* What the task asks: All of the entries below need repeating exactly, apart from their images.

# # # # # # #

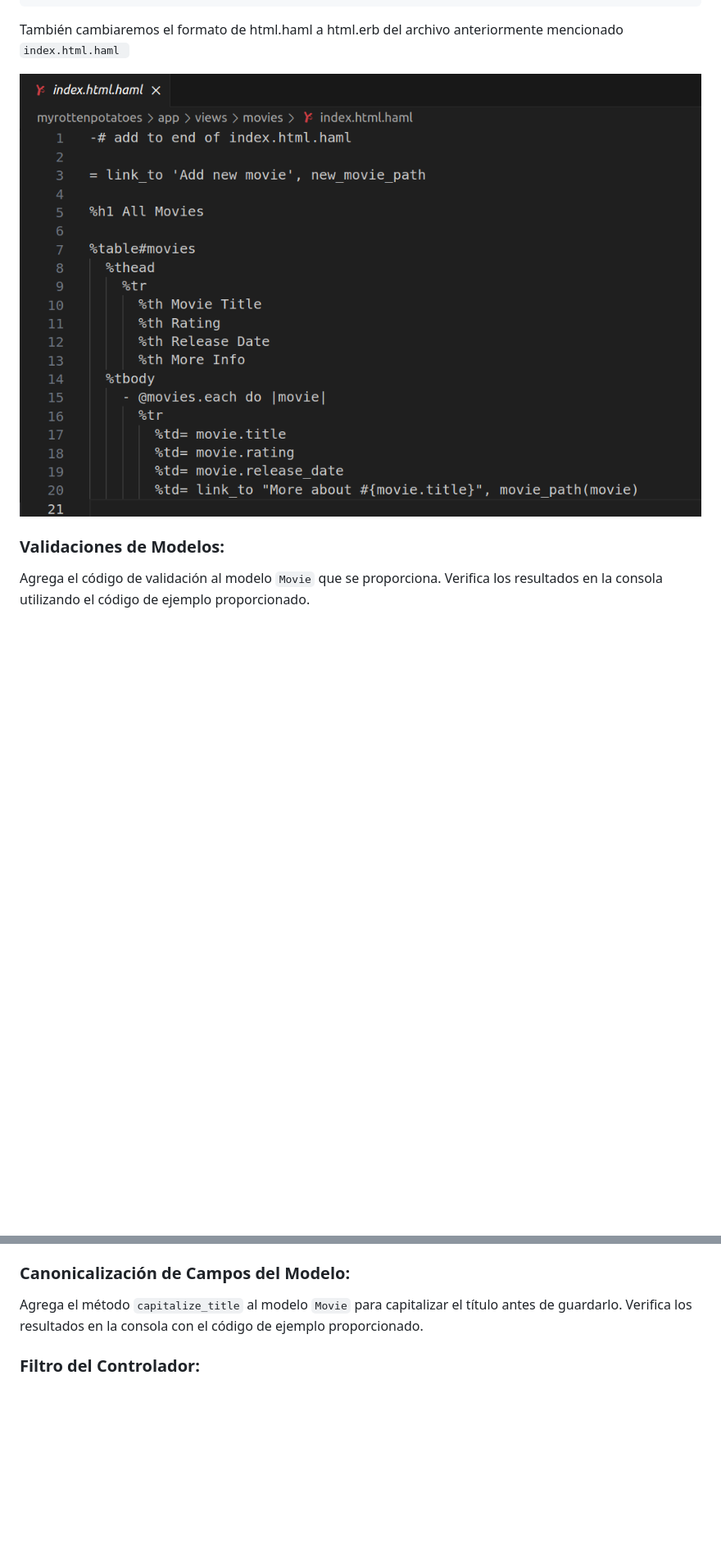
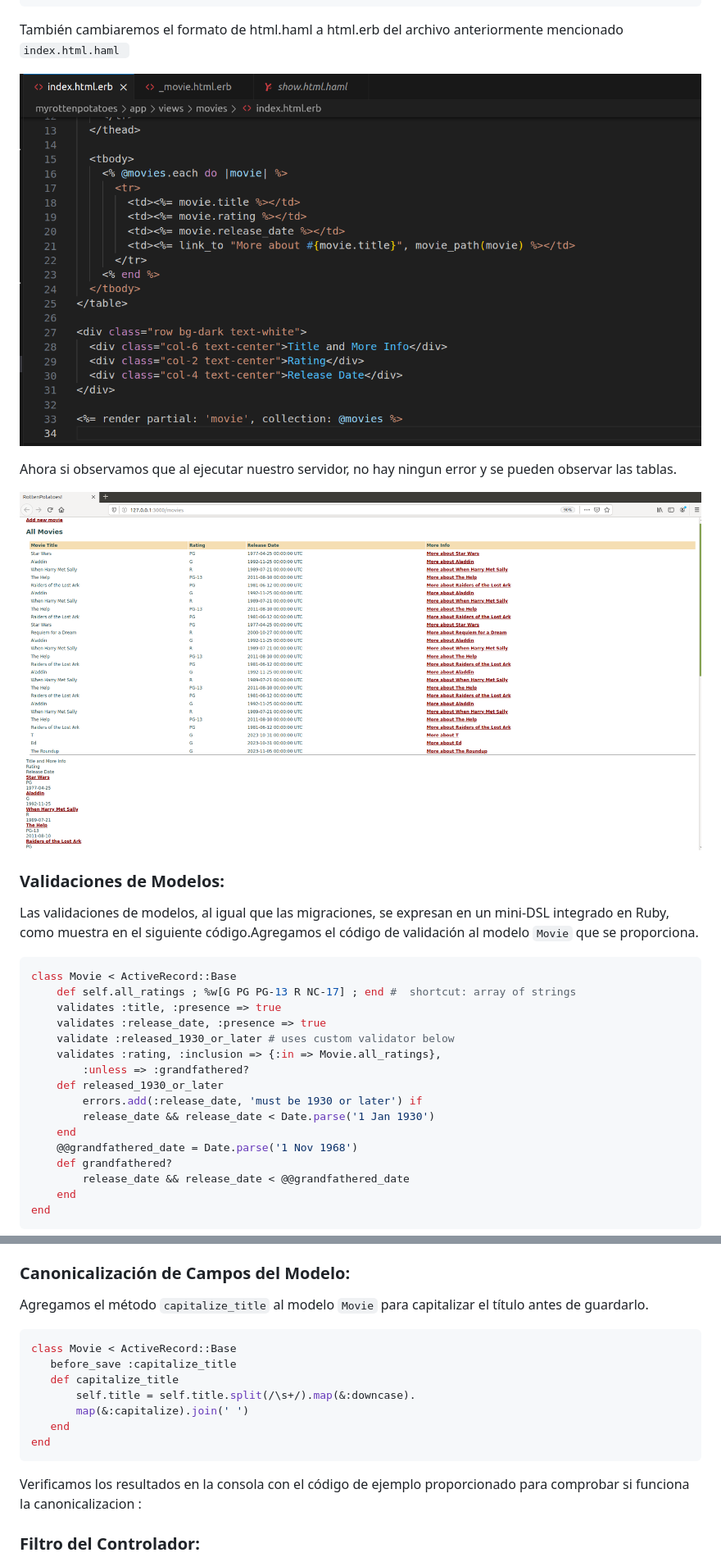
Before and after one commit to Aztirma/CC3S2_Actividades, a Markdown page: Rails-Avanzado/README.md, 2 parts joined by grey strips. Shown: that part at 82% size. Rendered like a GitHub page; pictures changed too: Rails-Avanzado/image-8.png (added); blank space fills up the shorter version.

````diff
--- a/Rails-Avanzado/README.md
+++ b/Rails-Avanzado/README.md
@@ -57,13 +57,32 @@ Actualizamos la línea `<%= render partial: 'movie', collection: @movies %>` del
 
 También cambiaremos el formato de html.haml a html.erb del archivo anteriormente mencionado `index.html.haml `
 
-![Alt text](image-6.png)
+![Alt text](image-7.png)
 
+Ahora si observamos que al ejecutar nuestro servidor, no hay ningun error y se pueden observar las tablas.
 
-
-
+![Alt text](image-8.png)
 
 
 ### Validaciones de Modelos:
 
-Agrega el código de validación al modelo `Movie` que se proporciona. Verifica los resultados en la consola utilizando el código de ejemplo proporcionado.
+Las validaciones de modelos, al igual que las migraciones, se expresan en un mini-DSL integrado en Ruby, como muestra en el siguiente código.Agregamos el código de validación al modelo `Movie` que se proporciona.
+``` ruby
+class Movie < ActiveRecord::Base
+    def self.all_ratings ; %w[G PG PG-13 R NC-17] ; end #  shortcut: array of strings
+    validates :title, :presence => true
+    validates :release_date, :presence => true
+    validate :released_1930_or_later # uses custom validator below
+    validates :rating, :inclusion => {:in => Movie.all_ratings},
+        :unless => :grandfathered?
+    def released_1930_or_later
+        errors.add(:release_date, 'must be 1930 or later') if
+        release_date && release_date < Date.parse('1 Jan 1930')
+    end
+    @@grandfathered_date = Date.parse('1 Nov 1968')
+    def grandfathered?
+        release_date && release_date < @@grandfathered_date
+    end
+end
+```
+
@@ -74,7 +148,21 @@ Analiza y entiende el código del controlador proporcionado. Comprende cómo se
 
 ### Canonicalización de Campos del Modelo:
 
-Agrega el método `capitalize_title` al modelo `Movie` para capitalizar el título antes de guardarlo. Verifica los resultados en la consola con el código de ejemplo proporcionado.
+Agregamos el método `capitalize_title` al modelo `Movie` para capitalizar el título antes de guardarlo.
+
+ ```ruby
+class Movie < ActiveRecord::Base
+    before_save :capitalize_title
+    def capitalize_title
+        self.title = self.title.split(/\s+/).map(&:downcase).
+        map(&:capitalize).join(' ')
+    end
+end
+ ```
+
+Verificamos los resultados en la consola con el código de ejemplo proporcionado para comprobar si funciona la canonicalizacion :
+
+
 
 ### Filtro del Controlador:
 
````
Also changed, not shown: other parts of Rails-Avanzado/README.md (+56 -1 lines), Rails-Avanzado/image-10.png (added), Rails-Avanzado/image-11.png (added), Rails-Avanzado/image-9.png (added).
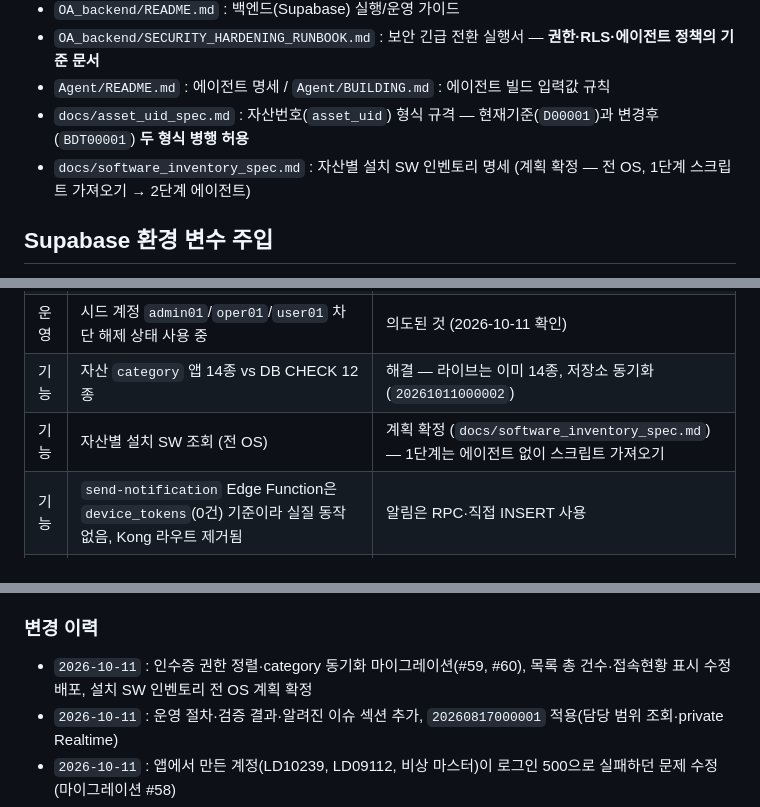
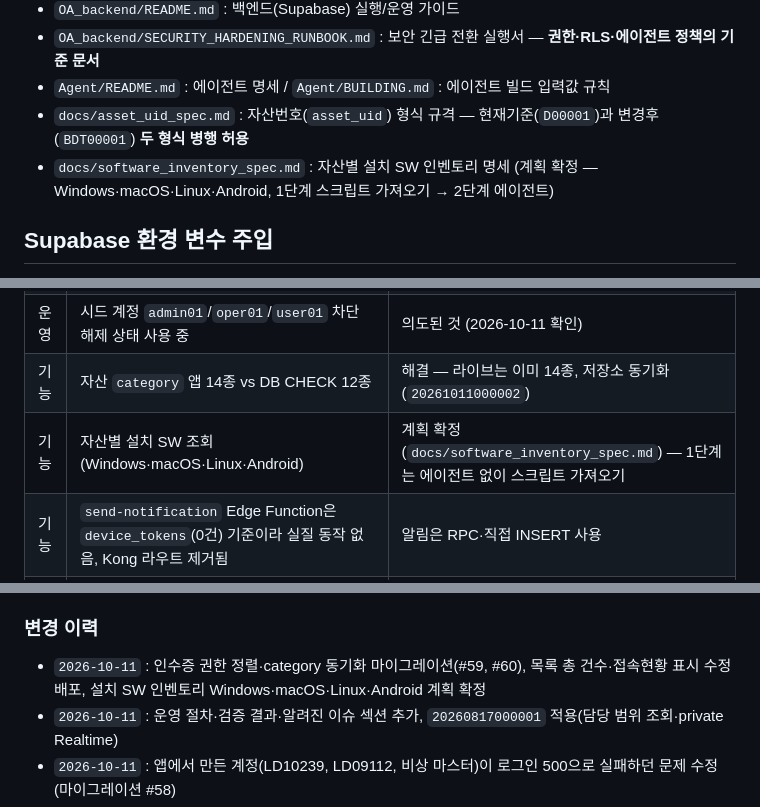
Before and after one commit to kasreder/oamanagev1, a Markdown page: README.md, 3 parts joined by grey strips. Drawn GitHub-style.

```diff
--- a/README.md
+++ b/README.md
@@ -89,7 +89,7 @@ supabase functions serve
 - `OA_backend/SECURITY_HARDENING_RUNBOOK.md` : 보안 긴급 전환 실행서 — **권한·RLS·에이전트 정책의 기준 문서**
 - `Agent/README.md` : 에이전트 명세 / `Agent/BUILDING.md` : 에이전트 빌드 입력값 규칙
 - `docs/asset_uid_spec.md` : 자산번호(`asset_uid`) 형식 규격 — 현재기준(`D00001`)과 변경후(`BDT00001`) **두 형식 병행 허용**
-- `docs/software_inventory_spec.md` : 자산별 설치 SW 인벤토리 명세 (계획 확정 — 전 OS, 1단계 스크립트 가져오기 → 2단계 에이전트)
+- `docs/software_inventory_spec.md` : 자산별 설치 SW 인벤토리 명세 (계획 확정 — Windows·macOS·Linux·Android, 1단계 스크립트 가져오기 → 2단계 에이전트)
 
 ## Supabase 환경 변수 주입
 - `OA_frontend/oa_app/lib/main.dart`의 `SUPABASE_URL`, `SUPABASE_ANON_KEY`는 `String.fromEnvironment`로 읽습니다.
@@ -210,7 +210,7 @@ supabase functions serve
 | 보안 | 계정 관리 RPC가 마스터 전용에서 admin으로 완화 (`OA_backend/README.md` 9.13) | 미해결 (시드 계정 활성은 의도된 운영) |
 | 운영 | 시드 계정 `admin01`/`oper01`/`user01` 차단 해제 상태 사용 중 | 의도된 것 (2026-10-11 확인) |
 | 기능 | 자산 `category` 앱 14종 vs DB CHECK 12종 | 해결 — 라이브는 이미 14종, 저장소 동기화 (`20261011000002`) |
-| 기능 | 자산별 설치 SW 조회 (전 OS) | 계획 확정 (`docs/software_inventory_spec.md`) — 1단계는 에이전트 없이 스크립트 가져오기 |
+| 기능 | 자산별 설치 SW 조회 (Windows·macOS·Linux·Android) | 계획 확정 (`docs/software_inventory_spec.md`) — 1단계는 에이전트 없이 스크립트 가져오기 |
 | 기능 | `send-notification` Edge Function은 `device_tokens`(0건) 기준이라 실질 동작 없음, Kong 라우트 제거됨 | 알림은 RPC·직접 INSERT 사용 |
 | 기능 | 에이전트 RPC(heartbeat·사용자 확인·수령 확인) 실행 권한 회수 — 기기별 신원 재도입 전까지 접속현황은 계속 미접속 (`Agent/README.md` §15) | 의도된 차단 |
 | 표시 | 자산·실사 목록 총 건수 오류 | 해결 — `CountOption.planned`(통계 추정) → `estimated` (2026-10-11 배포·화면 확인) |
@@ -225,7 +225,7 @@ supabase functions serve
 
 ### 변경 이력
 
-- `2026-10-11` : 인수증 권한 정렬·category 동기화 마이그레이션(#59, #60), 목록 총 건수·접속현황 표시 수정 배포, 설치 SW 인벤토리 전 OS 계획 확정
+- `2026-10-11` : 인수증 권한 정렬·category 동기화 마이그레이션(#59, #60), 목록 총 건수·접속현황 표시 수정 배포, 설치 SW 인벤토리 Windows·macOS·Linux·Android 계획 확정
 - `2026-10-11` : 운영 절차·검증 결과·알려진 이슈 섹션 추가, `20260817000001` 적용(담당 범위 조회·private Realtime)
 - `2026-10-11` : 앱에서 만든 계정(LD10239, LD09112, 비상 마스터)이 로그인 500으로 실패하던 문제 수정 (마이그레이션 #58)
 - `2026-10-11` : 자산번호 두 형식 병행 허용 (마이그레이션 #57, 프론트 정규식·안내 다이얼로그)
```
Also changed, not shown: CLAUDE.md (+1 -1 lines), docs/software_inventory_spec.md (+11 -15 lines).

# # # # # # #

* Result of this task:
Before and after one commit to Aztirma/CC3S2_Actividades, a Markdown page: Rails-Avanzado/README.md, 2 parts joined by grey strips. Shown: that part at 82% size. Rendered like a GitHub page; pictures changed too: Rails-Avanzado/image-8.png (added); blank space fills up the shorter version.

````diff
--- a/Rails-Avanzado/README.md
+++ b/Rails-Avanzado/README.md
@@ -57,13 +57,32 @@ Actualizamos la línea `<%= render partial: 'movie', collection: @movies %>` del
 
 También cambiaremos el formato de html.haml a html.erb del archivo anteriormente mencionado `index.html.haml `
 
-![Alt text](image-6.png)
+![Alt text](image-7.png)
 
+Ahora si observamos que al ejecutar nuestro servidor, no hay ningun error y se pueden observar las tablas.
 
-
-
+![Alt text](image-8.png)
 
 
 ### Validaciones de Modelos:
 
-Agrega el código de validación al modelo `Movie` que se proporciona. Verifica los resultados en la consola utilizando el código de ejemplo proporcionado.
+Las validaciones de modelos, al igual que las migraciones, se expresan en un mini-DSL integrado en Ruby, como muestra en el siguiente código.Agregamos el código de validación al modelo `Movie` que se proporciona.
+``` ruby
+class Movie < ActiveRecord::Base
+    def self.all_ratings ; %w[G PG PG-13 R NC-17] ; end #  shortcut: array of strings
+    validates :title, :presence => true
+    validates :release_date, :presence => true
+    validate :released_1930_or_later # uses custom validator below
+    validates :rating, :inclusion => {:in => Movie.all_ratings},
+        :unless => :grandfathered?
+    def released_1930_or_later
+        errors.add(:release_date, 'must be 1930 or later') if
+        release_date && release_date < Date.parse('1 Jan 1930')
+    end
+    @@grandfathered_date = Date.parse('1 Nov 1968')
+    def grandfathered?
+        release_date && release_date < @@grandfathered_date
+    end
+end
+```
+
@@ -74,7 +148,21 @@ Analiza y entiende el código del controlador proporcionado. Comprende cómo se
 
 ### Canonicalización de Campos del Modelo:
 
-Agrega el método `capitalize_title` al modelo `Movie` para capitalizar el título antes de guardarlo. Verifica los resultados en la consola con el código de ejemplo proporcionado.
+Agregamos el método `capitalize_title` al modelo `Movie` para capitalizar el título antes de guardarlo.
+
+ ```ruby
+class Movie < ActiveRecord::Base
+    before_save :capitalize_title
+    def capitalize_title
+        self.title = self.title.split(/\s+/).map(&:downcase).
+        map(&:capitalize).join(' ')
+    end
+end
+ ```
+
+Verificamos los resultados en la consola con el código de ejemplo proporcionado para comprobar si funciona la canonicalizacion :
+
+
 
 ### Filtro del Controlador:
 
````
Also changed, not shown: other parts of Rails-Avanzado/README.md (+56 -1 lines), Rails-Avanzado/image-10.png (added), Rails-Avanzado/image-11.png (added), Rails-Avanzado/image-9.png (added).
Before and after one commit to kasreder/oamanagev1, a Markdown page: README.md, 3 parts joined by grey strips. Drawn GitHub-style.

```diff
--- a/README.md
+++ b/README.md
@@ -89,7 +89,7 @@ supabase functions serve
 - `OA_backend/SECURITY_HARDENING_RUNBOOK.md` : 보안 긴급 전환 실행서 — **권한·RLS·에이전트 정책의 기준 문서**
 - `Agent/README.md` : 에이전트 명세 / `Agent/BUILDING.md` : 에이전트 빌드 입력값 규칙
 - `docs/asset_uid_spec.md` : 자산번호(`asset_uid`) 형식 규격 — 현재기준(`D00001`)과 변경후(`BDT00001`) **두 형식 병행 허용**
-- `docs/software_inventory_spec.md` : 자산별 설치 SW 인벤토리 명세 (계획 확정 — 전 OS, 1단계 스크립트 가져오기 → 2단계 에이전트)
+- `docs/software_inventory_spec.md` : 자산별 설치 SW 인벤토리 명세 (계획 확정 — Windows·macOS·Linux·Android, 1단계 스크립트 가져오기 → 2단계 에이전트)
 
 ## Supabase 환경 변수 주입
 - `OA_frontend/oa_app/lib/main.dart`의 `SUPABASE_URL`, `SUPABASE_ANON_KEY`는 `String.fromEnvironment`로 읽습니다.
@@ -210,7 +210,7 @@ supabase functions serve
 | 보안 | 계정 관리 RPC가 마스터 전용에서 admin으로 완화 (`OA_backend/README.md` 9.13) | 미해결 (시드 계정 활성은 의도된 운영) |
 | 운영 | 시드 계정 `admin01`/`oper01`/`user01` 차단 해제 상태 사용 중 | 의도된 것 (2026-10-11 확인) |
 | 기능 | 자산 `category` 앱 14종 vs DB CHECK 12종 | 해결 — 라이브는 이미 14종, 저장소 동기화 (`20261011000002`) |
-| 기능 | 자산별 설치 SW 조회 (전 OS) | 계획 확정 (`docs/software_inventory_spec.md`) — 1단계는 에이전트 없이 스크립트 가져오기 |
+| 기능 | 자산별 설치 SW 조회 (Windows·macOS·Linux·Android) | 계획 확정 (`docs/software_inventory_spec.md`) — 1단계는 에이전트 없이 스크립트 가져오기 |
 | 기능 | `send-notification` Edge Function은 `device_tokens`(0건) 기준이라 실질 동작 없음, Kong 라우트 제거됨 | 알림은 RPC·직접 INSERT 사용 |
 | 기능 | 에이전트 RPC(heartbeat·사용자 확인·수령 확인) 실행 권한 회수 — 기기별 신원 재도입 전까지 접속현황은 계속 미접속 (`Agent/README.md` §15) | 의도된 차단 |
 | 표시 | 자산·실사 목록 총 건수 오류 | 해결 — `CountOption.planned`(통계 추정) → `estimated` (2026-10-11 배포·화면 확인) |
@@ -225,7 +225,7 @@ supabase functions serve
 
 ### 변경 이력
 
-- `2026-10-11` : 인수증 권한 정렬·category 동기화 마이그레이션(#59, #60), 목록 총 건수·접속현황 표시 수정 배포, 설치 SW 인벤토리 전 OS 계획 확정
+- `2026-10-11` : 인수증 권한 정렬·category 동기화 마이그레이션(#59, #60), 목록 총 건수·접속현황 표시 수정 배포, 설치 SW 인벤토리 Windows·macOS·Linux·Android 계획 확정
 - `2026-10-11` : 운영 절차·검증 결과·알려진 이슈 섹션 추가, `20260817000001` 적용(담당 범위 조회·private Realtime)
 - `2026-10-11` : 앱에서 만든 계정(LD10239, LD09112, 비상 마스터)이 로그인 500으로 실패하던 문제 수정 (마이그레이션 #58)
 - `2026-10-11` : 자산번호 두 형식 병행 허용 (마이그레이션 #57, 프론트 정규식·안내 다이얼로그)
```
Also changed, not shown: CLAUDE.md (+1 -1 lines), docs/software_inventory_spec.md (+11 -15 lines).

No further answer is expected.